On how many lines of the records below does the string "other" appear? Reply with only the number.

-=-=-=-=-

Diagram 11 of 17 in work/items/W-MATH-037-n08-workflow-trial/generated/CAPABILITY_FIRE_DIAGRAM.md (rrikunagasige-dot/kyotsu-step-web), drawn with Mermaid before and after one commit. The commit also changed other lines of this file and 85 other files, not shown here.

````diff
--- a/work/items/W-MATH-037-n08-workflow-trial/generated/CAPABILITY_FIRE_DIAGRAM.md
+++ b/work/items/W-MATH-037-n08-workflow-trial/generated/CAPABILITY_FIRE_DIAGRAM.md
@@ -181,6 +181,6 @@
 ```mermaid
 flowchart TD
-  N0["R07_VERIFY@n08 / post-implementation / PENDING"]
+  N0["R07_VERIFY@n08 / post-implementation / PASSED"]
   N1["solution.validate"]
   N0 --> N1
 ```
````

-=-=-=-=-

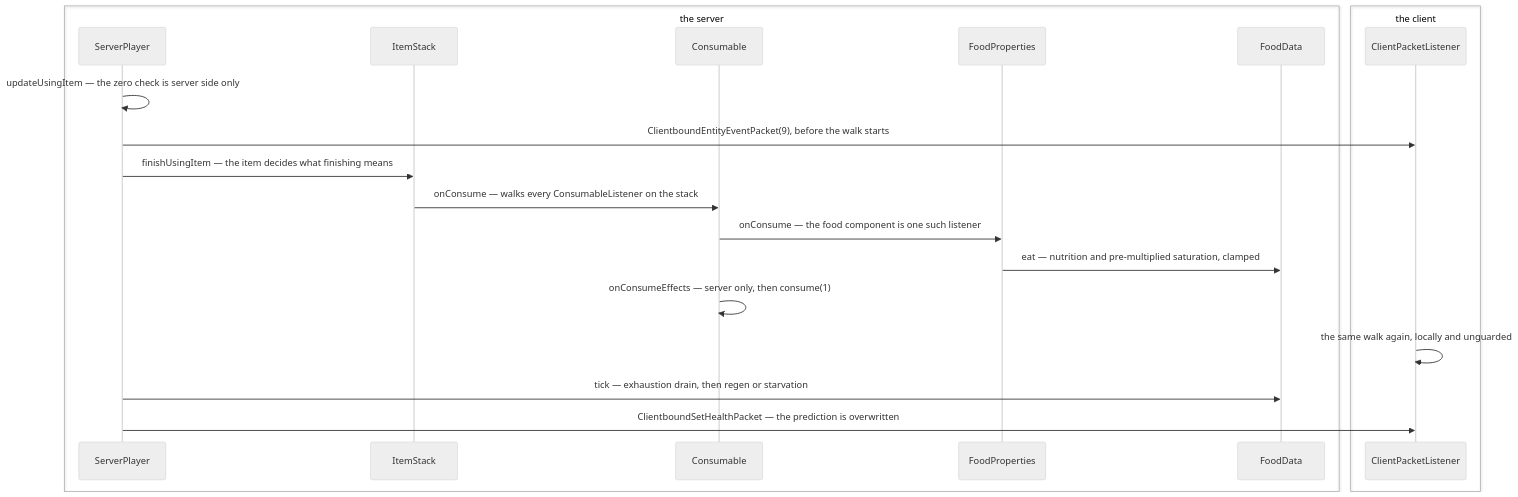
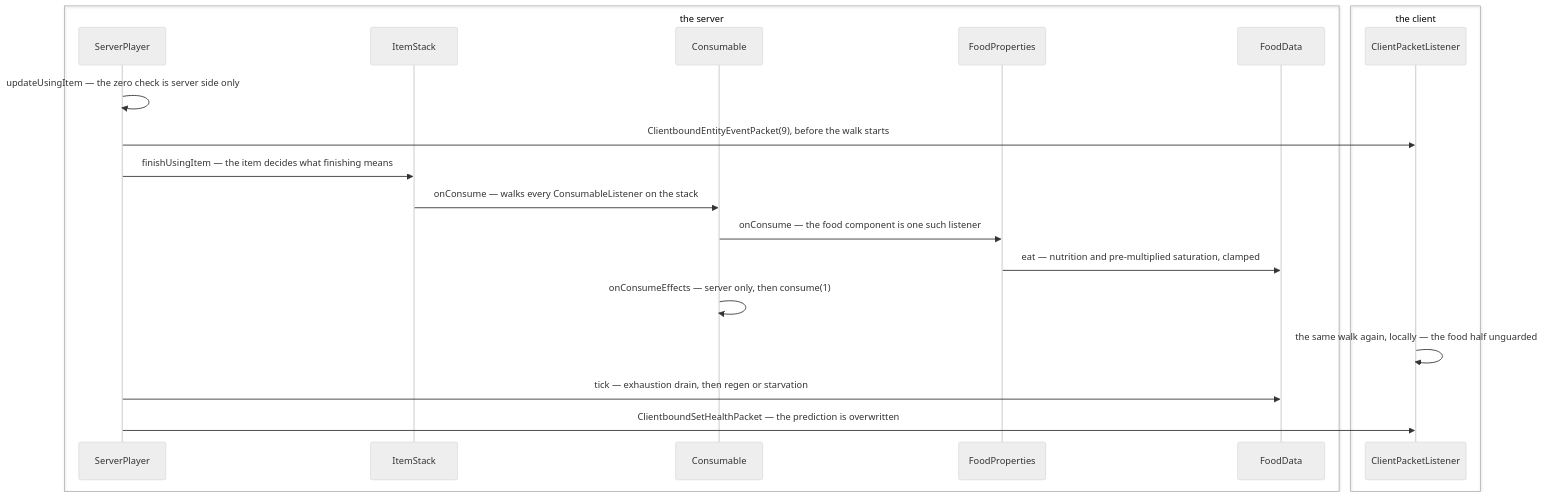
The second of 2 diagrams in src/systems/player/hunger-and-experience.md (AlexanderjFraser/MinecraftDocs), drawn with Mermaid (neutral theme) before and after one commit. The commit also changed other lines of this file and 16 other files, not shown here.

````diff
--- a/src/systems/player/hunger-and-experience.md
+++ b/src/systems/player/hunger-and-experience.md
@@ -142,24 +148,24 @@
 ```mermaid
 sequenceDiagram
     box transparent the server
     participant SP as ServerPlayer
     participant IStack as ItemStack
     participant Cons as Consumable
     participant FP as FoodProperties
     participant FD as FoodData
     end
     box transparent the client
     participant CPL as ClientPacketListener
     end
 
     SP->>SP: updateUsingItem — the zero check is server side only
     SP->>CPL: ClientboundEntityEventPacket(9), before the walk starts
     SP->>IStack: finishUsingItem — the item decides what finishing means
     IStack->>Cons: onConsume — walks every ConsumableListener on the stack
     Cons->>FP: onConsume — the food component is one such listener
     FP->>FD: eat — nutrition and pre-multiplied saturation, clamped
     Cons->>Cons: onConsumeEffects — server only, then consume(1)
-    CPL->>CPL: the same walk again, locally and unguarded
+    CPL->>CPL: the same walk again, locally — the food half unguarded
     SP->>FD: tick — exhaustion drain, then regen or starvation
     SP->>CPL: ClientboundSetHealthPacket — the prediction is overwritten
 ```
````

-=-=-=-=-

(WRITTEN REPLY): 2